Background: Non-alcoholic fatty liver disease affects 10-35% of the adult population worldwide; there is no consensus on its treatment. Omega-3 fatty acids have proven benefits for hyperlipidaemia and cardiovascular disease, and have recently been suggested as a treatment for non-alcoholic fatty liver disease.
Aims: To review the evidence base for omega-3 fatty acids in non-alcoholic fatty liver disease and critically appraise the literature relating to human trials.
Methods: A Medline and PubMed search was performed to identify relevant literature using search terms 'omega-3', 'N-3 PUFA', 'eicosapentaenoic acid', 'docosahexaenoic acid', 'non-alcoholic fatty liver disease' and 'NAFLD'.

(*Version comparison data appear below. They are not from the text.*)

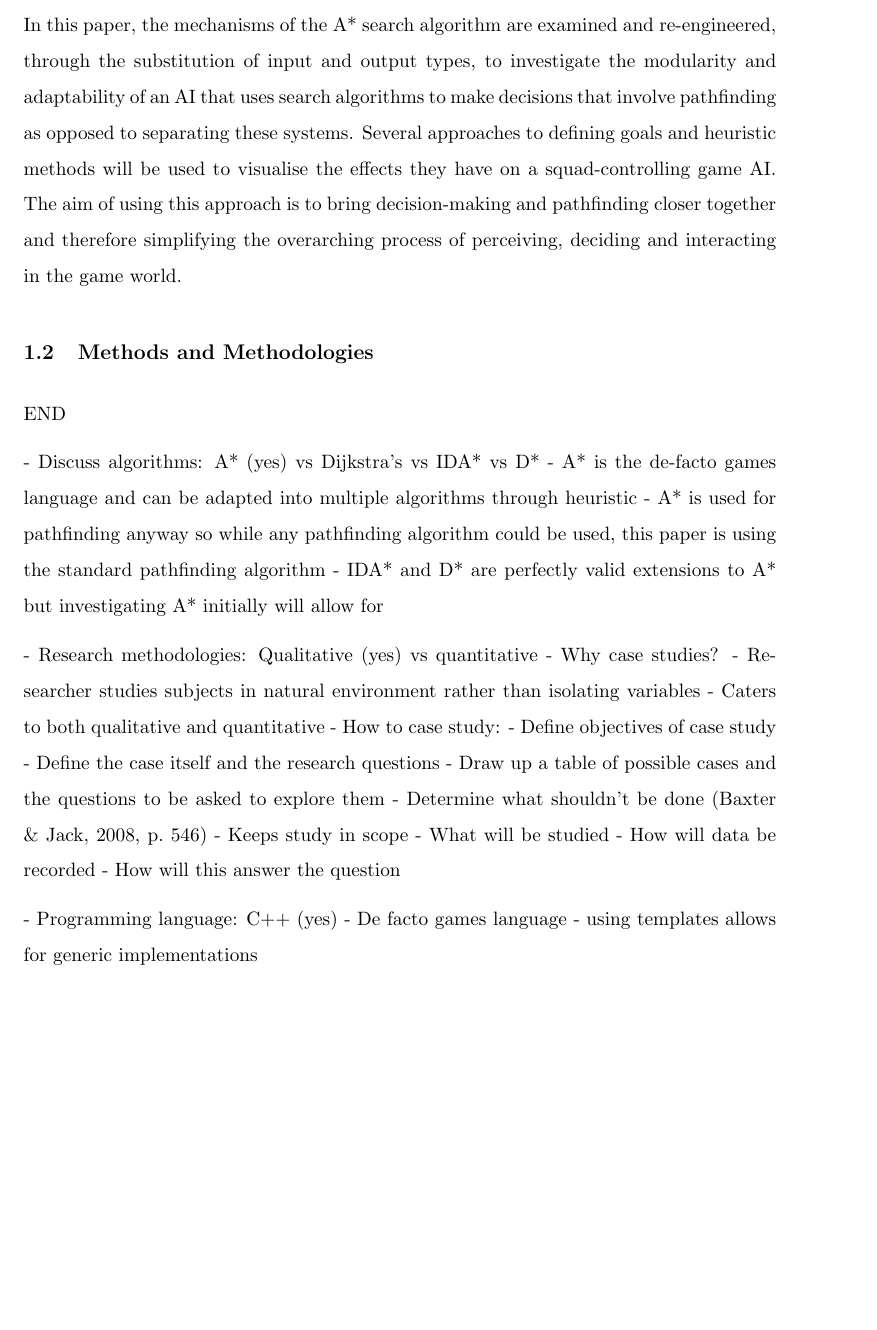
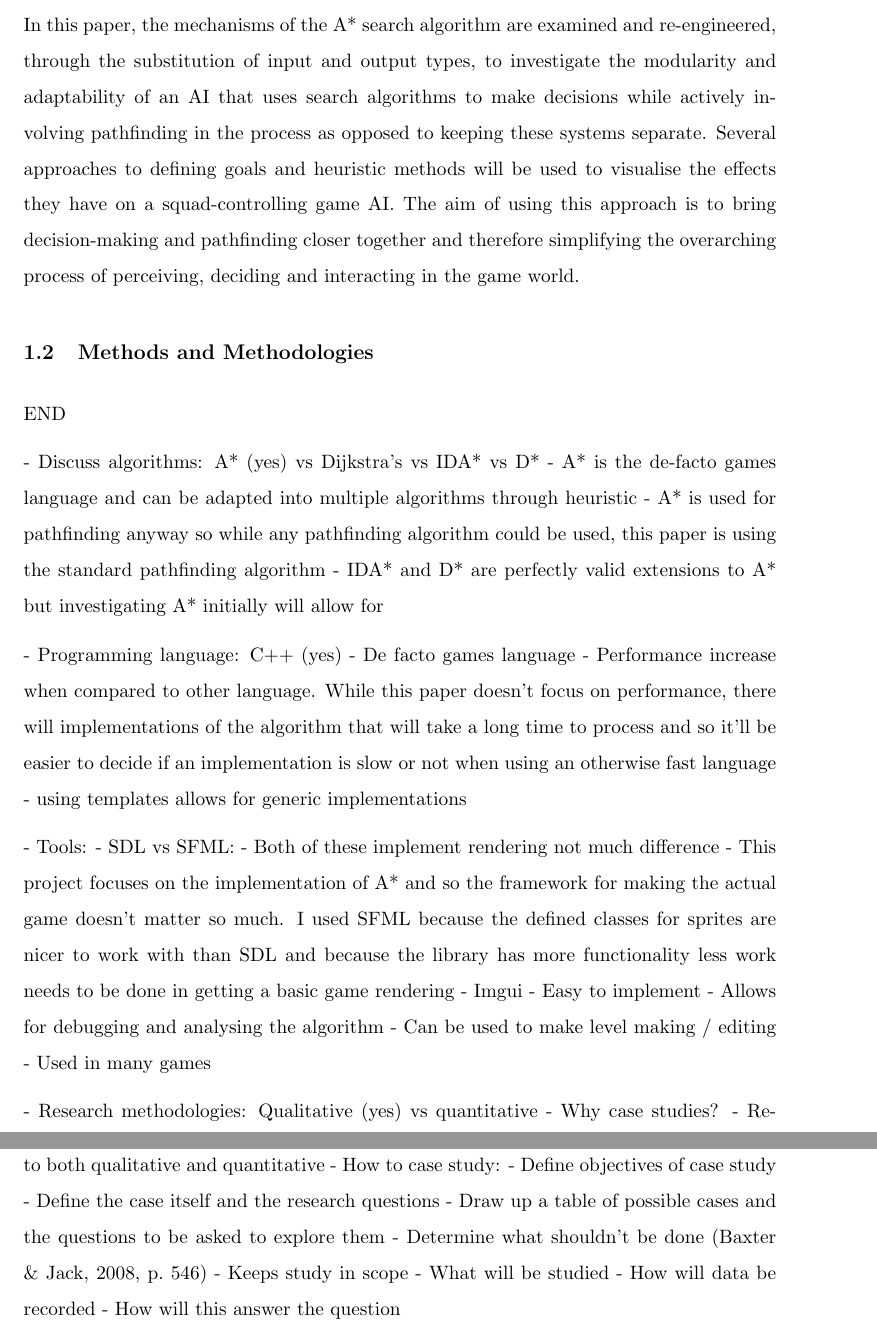
Before and after one commit to Ashe/Thesis, a LaTeX thesis (Docs/thesis.tex): part of page 17 of 20 before the commit and two parts of pages 17 and 18 of 20 after it, the two joined at a grey line, cut so that both start at the same text, the shorter picture padded with empty space. Compiled offline with pdfLaTeX.

Commit message:
More notes in the plan

```diff
--- a/Docs/thesis.tex
+++ b/Docs/thesis.tex
@@ -162,7 +162,7 @@ Another talking point regarding goals is the amount of designated goal state nod
 
 Search algorithms such as A* are generic, maintainable and versatile and are therefore theoretically suitable replacements for FSMs and behaviour trees for implementing game AI. While GOAP does use A* for part of it's decision making process, it isn't a complete solution and still separates decision making from the pathfinding process. This is acceptable and valid as GOAP is for generating a sequence of actions whereas pathfinding is strictly for navigating the map in order to perform these actions. Unfortunately, some information found during pathfinding that could be considered useful for decision making is lost unless explicitly communicated --- a decision might request to navigate to some location, but the path generated might be longer than expected and a different course of action could have been more appropriate. Without replanning, GOAP's disconnect between these systems could result in the wrong decisions being made.
 
-In this paper, the mechanisms of the A* search algorithm are examined and re-engineered, through the substitution of input and output types, to investigate the modularity and adaptability of an AI that uses search algorithms to make decisions that involve pathfinding as opposed to separating these systems. Several approaches to defining goals and heuristic methods will be used to visualise the effects they have on a squad-controlling game AI. The aim of using this approach is to bring decision-making and pathfinding closer together and therefore simplifying the overarching process of perceiving, deciding and interacting in the game world.
+In this paper, the mechanisms of the A* search algorithm are examined and re-engineered, through the substitution of input and output types, to investigate the modularity and adaptability of an AI that uses search algorithms to make decisions while actively involving pathfinding in the process as opposed to keeping these systems separate. Several approaches to defining goals and heuristic methods will be used to visualise the effects they have on a squad-controlling game AI. The aim of using this approach is to bring decision-making and pathfinding closer together and therefore simplifying the overarching process of perceiving, deciding and interacting in the game world.
 
 \subsection{Methods and Methodologies}
 
@@ -172,6 +172,21 @@ END
   - A* is the de-facto games language and can be adapted into multiple algorithms through heuristic
   - A* is used for pathfinding anyway so while any pathfinding algorithm could be used, this paper is using the standard pathfinding algorithm
   - IDA* and D* are perfectly valid extensions to A* but investigating A* initially will allow for
+
+- Programming language: C++ (yes)
+  - De facto games language
+  - Performance increase when compared to other language. While this paper doesn't focus on performance, there will implementations of the algorithm that will take a long time to process and so it'll be easier to decide if an implementation is slow or not when using an otherwise fast language
+  - using templates allows for generic implementations
+
+- Tools:
+  - SDL vs SFML:
+    - Both of these implement rendering not much difference
+    - This project focuses on the implementation of A* and so the framework for making the actual game doesn't matter so much. I used SFML because the defined classes for sprites are nicer to work with than SDL and because the library has more functionality less work needs to be done in getting a basic game rendering
+  - Imgui
+    - Easy to implement
+    - Allows for debugging and analysing the algorithm
+    - Can be used to make level making / editing
+    - Used in many games
 
 - Research methodologies: Qualitative (yes) vs quantitative
   - Why case studies?
@@ -187,11 +202,6 @@ END
     - How will data be recorded
     - How will this answer the question
 
-- Programming language: C++ (yes)
-  - De facto games language
-  - using templates allows for generic implementations
-
-
 \section {Design, Development and Evaluation}
 
 \section{Design (14--15 pages when combined with development)}
```
Also changed, not shown: Docs/thesis.pdf.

Results: Omega-3 fatty acids are important regulators of hepatic gene transcription. Animal studies demonstrate that they reduce hepatic steatosis, improve insulin sensitivity and reduce markers of inflammation. Clinical trials in human subjects generally confirm these findings, but have significant design inadequacies.

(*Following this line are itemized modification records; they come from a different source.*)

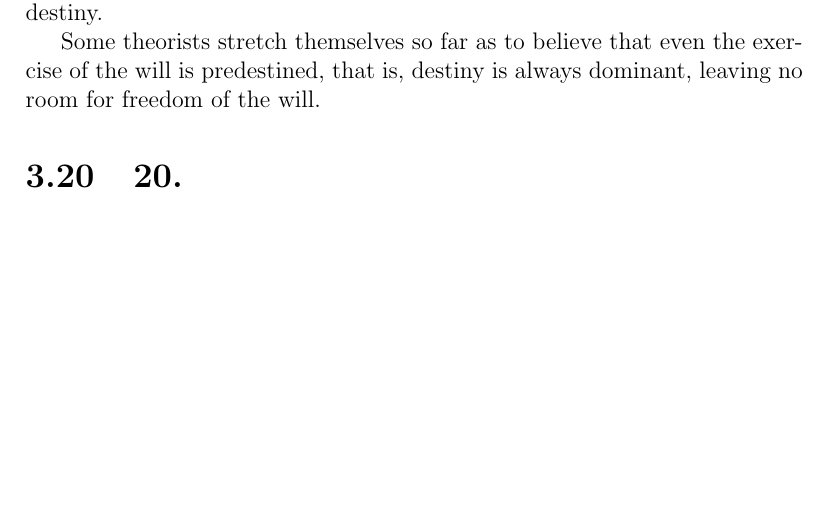
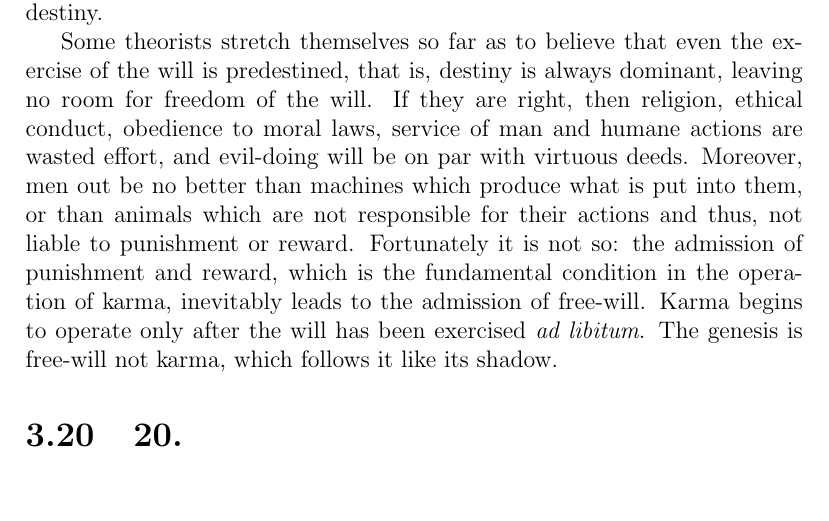
Before and after one commit to metaperl/reality-in-40-verses, a LaTeX thesis (reality-in-40.tex): part of page 20 of 36, cut so that both start at the same text, the shorter picture padded with empty space. Compiled offline with pdfLaTeX.

Commit message:
version 19 done

```diff
--- a/reality-in-40.tex
+++ b/reality-in-40.tex
@@ -599,7 +599,17 @@ destiny.
 
 Some theorists stretch themselves so far as to believe that even the
 exercise of the will is predestined, that is, destiny is always
-dominant, leaving no room for freedom of the will.
+dominant, leaving no room for freedom of the will. If they are right,
+then religion, ethical conduct, obedience to moral laws, service of
+man and humane actions are wasted effort, and evil-doing will be on
+par with virtuous deeds. Moreover, men out be no better than machines
+which produce what is put into them, or than animals which are not
+responsible for their actions and thus, not liable to punishment or
+reward. Fortunately it is not so: the admission of punishment and
+reward, which is the fundamental condition in the operation of karma,
+inevitably leads to the admission of free-will. Karma begins to
+operate only after the will has been exercised \emph{ad libitum}. The
+genesis is free-will not karma, which follows it like its shadow.
 
 \section{20. }
 
```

Conclusions: Omega-3 fatty acids are a promising treatment for non-alcoholic fatty liver disease which require to be tested in randomized placebo-controlled trials.